-------- INFORMATION SUPPLIED
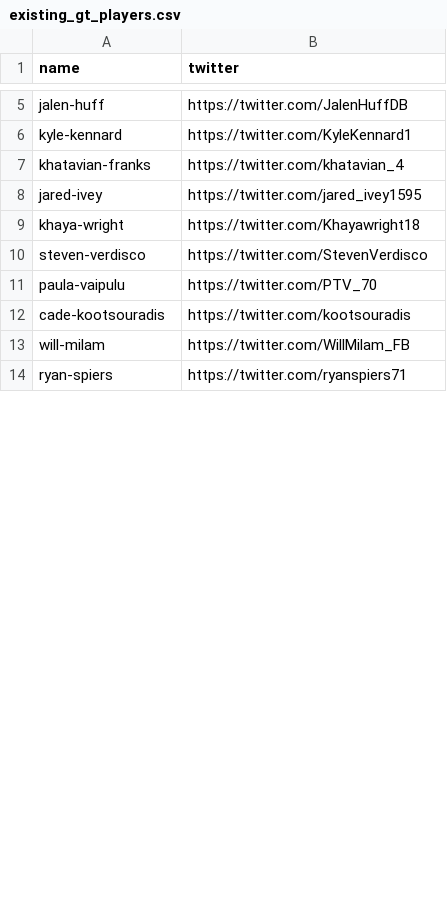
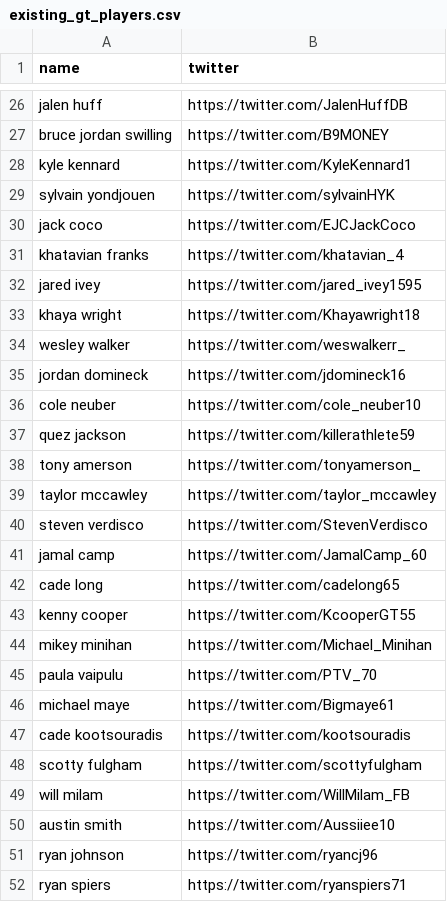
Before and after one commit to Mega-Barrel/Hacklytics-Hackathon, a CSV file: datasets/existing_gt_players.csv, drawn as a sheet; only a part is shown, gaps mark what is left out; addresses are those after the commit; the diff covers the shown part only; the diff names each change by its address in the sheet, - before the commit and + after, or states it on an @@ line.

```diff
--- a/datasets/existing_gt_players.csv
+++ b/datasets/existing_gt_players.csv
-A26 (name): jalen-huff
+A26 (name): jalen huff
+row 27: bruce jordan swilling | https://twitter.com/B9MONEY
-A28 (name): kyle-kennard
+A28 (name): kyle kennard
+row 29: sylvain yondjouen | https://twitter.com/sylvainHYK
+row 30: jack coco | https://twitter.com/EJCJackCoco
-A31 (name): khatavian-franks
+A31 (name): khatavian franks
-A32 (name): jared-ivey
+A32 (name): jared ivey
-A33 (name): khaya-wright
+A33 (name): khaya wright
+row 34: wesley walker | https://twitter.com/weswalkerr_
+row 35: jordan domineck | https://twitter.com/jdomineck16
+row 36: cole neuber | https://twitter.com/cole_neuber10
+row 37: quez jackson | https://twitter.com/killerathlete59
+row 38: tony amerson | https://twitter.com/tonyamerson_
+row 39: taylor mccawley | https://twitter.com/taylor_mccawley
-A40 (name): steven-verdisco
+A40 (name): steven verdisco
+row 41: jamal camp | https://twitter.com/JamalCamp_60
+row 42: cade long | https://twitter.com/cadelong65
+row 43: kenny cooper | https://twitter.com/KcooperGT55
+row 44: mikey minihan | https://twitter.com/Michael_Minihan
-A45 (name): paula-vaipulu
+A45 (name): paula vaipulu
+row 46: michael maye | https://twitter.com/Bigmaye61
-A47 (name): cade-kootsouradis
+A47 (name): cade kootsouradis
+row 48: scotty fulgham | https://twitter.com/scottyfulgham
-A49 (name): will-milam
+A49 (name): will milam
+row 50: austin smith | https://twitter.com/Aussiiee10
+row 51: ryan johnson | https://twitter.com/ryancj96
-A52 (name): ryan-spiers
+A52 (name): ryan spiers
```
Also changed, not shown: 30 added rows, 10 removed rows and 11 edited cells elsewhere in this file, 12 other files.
----------------
→ **EXERCISE DETAILS**:
Once more, please print all the lines above exactly, without their pictures.

→ **EXERCISE RESULT**:
Before and after one commit to Mega-Barrel/Hacklytics-Hackathon, a CSV file: datasets/existing_gt_players.csv, drawn as a sheet; only a part is shown, gaps mark what is left out; addresses are those after the commit; the diff covers the shown part only; the diff names each change by its address in the sheet, - before the commit and + after, or states it on an @@ line.

```diff
--- a/datasets/existing_gt_players.csv
+++ b/datasets/existing_gt_players.csv
-A26 (name): jalen-huff
+A26 (name): jalen huff
+row 27: bruce jordan swilling | https://twitter.com/B9MONEY
-A28 (name): kyle-kennard
+A28 (name): kyle kennard
+row 29: sylvain yondjouen | https://twitter.com/sylvainHYK
+row 30: jack coco | https://twitter.com/EJCJackCoco
-A31 (name): khatavian-franks
+A31 (name): khatavian franks
-A32 (name): jared-ivey
+A32 (name): jared ivey
-A33 (name): khaya-wright
+A33 (name): khaya wright
+row 34: wesley walker | https://twitter.com/weswalkerr_
+row 35: jordan domineck | https://twitter.com/jdomineck16
+row 36: cole neuber | https://twitter.com/cole_neuber10
+row 37: quez jackson | https://twitter.com/killerathlete59
+row 38: tony amerson | https://twitter.com/tonyamerson_
+row 39: taylor mccawley | https://twitter.com/taylor_mccawley
-A40 (name): steven-verdisco
+A40 (name): steven verdisco
+row 41: jamal camp | https://twitter.com/JamalCamp_60
+row 42: cade long | https://twitter.com/cadelong65
+row 43: kenny cooper | https://twitter.com/KcooperGT55
+row 44: mikey minihan | https://twitter.com/Michael_Minihan
-A45 (name): paula-vaipulu
+A45 (name): paula vaipulu
+row 46: michael maye | https://twitter.com/Bigmaye61
-A47 (name): cade-kootsouradis
+A47 (name): cade kootsouradis
+row 48: scotty fulgham | https://twitter.com/scottyfulgham
-A49 (name): will-milam
+A49 (name): will milam
+row 50: austin smith | https://twitter.com/Aussiiee10
+row 51: ryan johnson | https://twitter.com/ryancj96
-A52 (name): ryan-spiers
+A52 (name): ryan spiers
```
Also changed, not shown: 30 added rows, 10 removed rows and 11 edited cells elsewhere in this file, 12 other files.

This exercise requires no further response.